Howard B. Gotlieb (1926â€“2005)
‘Father of modern archiving’ dies at 79
Howard B. Gotlieb, a pioneer in the collecting of personal papers and artifacts of living authors and public figures by educational institutions, died in Boston on December 1, 2005, from complications following surgery. He was 79.
“Howard Gotlieb was an American original, wonderfully creative, always curious,” says David Halberstam, a writer of American history and national affairs and one of many notable figures whose work is archived at the Howard Gotlieb Archival Research Center.
In 1963, Gotlieb was appointed director of Special Collections at Boston University and charged with building the University’s holdings. The limited resources of the University at the time did not hamper a man whose richness of personality and bold vision enabled him to approach individuals who were still alive and collect their archives.
Although some of his choices were considered idiosyncratic, Gotlieb, through flattery and charm, amassed a collection comprising the work of some 2,000 individuals in the fields of literature, criticism, journalism, drama, music, film, civil rights, diplomacy, and national affairs.

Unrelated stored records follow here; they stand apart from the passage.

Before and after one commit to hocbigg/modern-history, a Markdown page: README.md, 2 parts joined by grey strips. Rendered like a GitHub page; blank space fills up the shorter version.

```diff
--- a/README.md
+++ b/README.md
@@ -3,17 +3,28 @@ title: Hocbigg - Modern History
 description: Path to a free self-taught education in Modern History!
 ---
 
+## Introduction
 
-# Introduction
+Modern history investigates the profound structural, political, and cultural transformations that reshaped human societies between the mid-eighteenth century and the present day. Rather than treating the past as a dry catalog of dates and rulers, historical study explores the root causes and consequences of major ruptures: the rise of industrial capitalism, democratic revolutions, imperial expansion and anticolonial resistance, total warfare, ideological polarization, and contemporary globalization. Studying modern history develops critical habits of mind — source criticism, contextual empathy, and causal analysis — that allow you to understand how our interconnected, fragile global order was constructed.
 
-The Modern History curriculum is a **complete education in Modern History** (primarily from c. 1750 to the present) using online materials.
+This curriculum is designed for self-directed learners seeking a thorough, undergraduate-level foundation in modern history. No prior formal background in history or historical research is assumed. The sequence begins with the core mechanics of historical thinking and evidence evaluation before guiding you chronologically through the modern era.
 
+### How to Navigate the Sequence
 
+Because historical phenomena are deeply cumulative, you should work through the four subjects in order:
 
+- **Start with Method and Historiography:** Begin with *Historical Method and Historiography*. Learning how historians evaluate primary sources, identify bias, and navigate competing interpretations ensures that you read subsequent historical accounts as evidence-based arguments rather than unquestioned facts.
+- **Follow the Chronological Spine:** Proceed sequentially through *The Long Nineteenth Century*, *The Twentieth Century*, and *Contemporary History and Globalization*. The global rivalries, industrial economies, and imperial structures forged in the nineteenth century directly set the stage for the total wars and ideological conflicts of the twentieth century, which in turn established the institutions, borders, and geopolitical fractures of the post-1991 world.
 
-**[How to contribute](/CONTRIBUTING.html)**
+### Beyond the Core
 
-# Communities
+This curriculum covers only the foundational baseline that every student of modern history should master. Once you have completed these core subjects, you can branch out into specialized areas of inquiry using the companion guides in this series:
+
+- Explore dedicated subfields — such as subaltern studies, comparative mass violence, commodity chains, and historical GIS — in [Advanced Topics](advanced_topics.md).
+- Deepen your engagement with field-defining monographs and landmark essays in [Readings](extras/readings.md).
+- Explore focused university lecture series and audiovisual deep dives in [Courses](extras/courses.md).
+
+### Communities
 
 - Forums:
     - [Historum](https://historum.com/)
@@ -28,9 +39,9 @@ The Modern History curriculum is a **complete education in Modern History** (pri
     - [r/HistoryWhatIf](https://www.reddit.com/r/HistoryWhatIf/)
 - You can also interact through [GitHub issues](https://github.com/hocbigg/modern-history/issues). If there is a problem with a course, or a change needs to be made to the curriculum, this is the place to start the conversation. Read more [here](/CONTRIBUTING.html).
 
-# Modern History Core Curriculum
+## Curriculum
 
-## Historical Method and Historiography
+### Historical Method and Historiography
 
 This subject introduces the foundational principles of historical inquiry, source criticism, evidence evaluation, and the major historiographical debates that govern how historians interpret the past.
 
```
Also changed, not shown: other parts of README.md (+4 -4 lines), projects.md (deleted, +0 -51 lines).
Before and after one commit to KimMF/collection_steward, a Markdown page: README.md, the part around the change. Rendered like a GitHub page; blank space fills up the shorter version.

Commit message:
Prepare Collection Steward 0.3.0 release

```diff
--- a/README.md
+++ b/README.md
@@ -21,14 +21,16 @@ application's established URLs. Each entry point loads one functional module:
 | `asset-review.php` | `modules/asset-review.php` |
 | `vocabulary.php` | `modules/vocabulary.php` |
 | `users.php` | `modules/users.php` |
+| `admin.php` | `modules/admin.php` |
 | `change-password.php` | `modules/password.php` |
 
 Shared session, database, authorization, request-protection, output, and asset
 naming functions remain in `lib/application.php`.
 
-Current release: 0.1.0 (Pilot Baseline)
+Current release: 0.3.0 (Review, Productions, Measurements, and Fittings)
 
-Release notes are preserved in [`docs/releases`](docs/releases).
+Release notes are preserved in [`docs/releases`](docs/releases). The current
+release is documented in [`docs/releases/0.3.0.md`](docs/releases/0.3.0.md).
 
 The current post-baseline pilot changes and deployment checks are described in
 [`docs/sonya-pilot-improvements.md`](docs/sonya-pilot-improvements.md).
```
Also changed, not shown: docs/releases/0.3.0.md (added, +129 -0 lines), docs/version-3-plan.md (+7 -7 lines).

“He was far ahead of the curve in understanding the importance of the popular culture. In this he was prophetic,” Halberstam says. “When he first asked me for my papers, I had just returned from Vietnam, and I thought he was kidding. Now some 41 years and 19 books later, I realize that he sensed something in me that I had not realized about myself.”
As a result of Gotlieb’s talents, Boston University’s Department of Special Collections has become recognized as one of the foremost archival repositories in the United States, with Gotlieb sometimes referred to as the father of modern archiving. On its 40th anniversary in October 2003, Special Collections was renamed the Howard Gotlieb Archival Research Center.
Born on October 24, 1926, in Bangor, Maine, Howard Bernard Gotlieb discovered archival work as a member of the U.S. Army Signal Corps in post-war Germany. He was assigned to gather and collate the papers of various Nazi governmental entities. He earned a bachelor’s degree in history from George Washington University and a master’s from Columbia University. He later did postgraduate work at Georgetown University and the London School of Economics before receiving his doctorate in international relations from Great Britain’s Oxford University.
After a stint as a foreign correspondent for a small press agency in Europe, Gotlieb returned to the United States and joined the staff of Yale University as a teaching associate in history and as a curator of historical manuscripts and university archivist, a position he held for seven years. Recruited by Boston University in 1963, he undertook the creation of what was described by Library Journal as “an archive that was not only useful today but that in 100 years would allow researchers to write definitively about the 20th century.”
“I consider Dr. Gotlieb a national treasure,” says news anchor Dan Rather, whose work is archived at the Gotlieb Center. “He was a first-rate scholar, a premium expert in his field, and a friend of mine for more than 40 years. His passing will be deeply mourned by not just myself, but by hundreds of others.”
A sampling of the notable figures whose papers are housed in the Howard Gotlieb Archival Research Center includes: Nobel Prize winners Martin Luther King, Jr. (GRS’55, Hon.’59) and Elie Wiesel (Hon.’74); Isaac Asimov, Fred Astaire, Senator Edward W. Brooke III, Bette Davis, Douglas Fairbanks, Jr., Oriana Fallaci, Frances Fitzgerald, Joan Fontaine, Martha Gellhorn, Sue Grafton, David Halberstam, Angela Lansbury, Dame Alicia Markova, John Marquand, W. Somerset Maugham, John W. McCormack, a former Speaker of the House, Dan Rather, and Richard Yates.
“I loved dealing with him. Howard Gotlieb was subtle and joyous, a very special citizen of Boston, and he will be missed,” Halberstam says. Angela Lansbury, another who considered Gotlieb a friend, says, “Howard’s generosity of spirit and enthusiastic pursuit of excellence in his life’s work leaves an irrevocable marker in the lives of all of us who knew and loved him.”
Flags on the University campus were lowered to half-mast Friday in Gotlieb’s honor. A memorial service will be held at Boston University’s Marsh Chapel on January 6, 2006. Gotlieb left no immediate family members.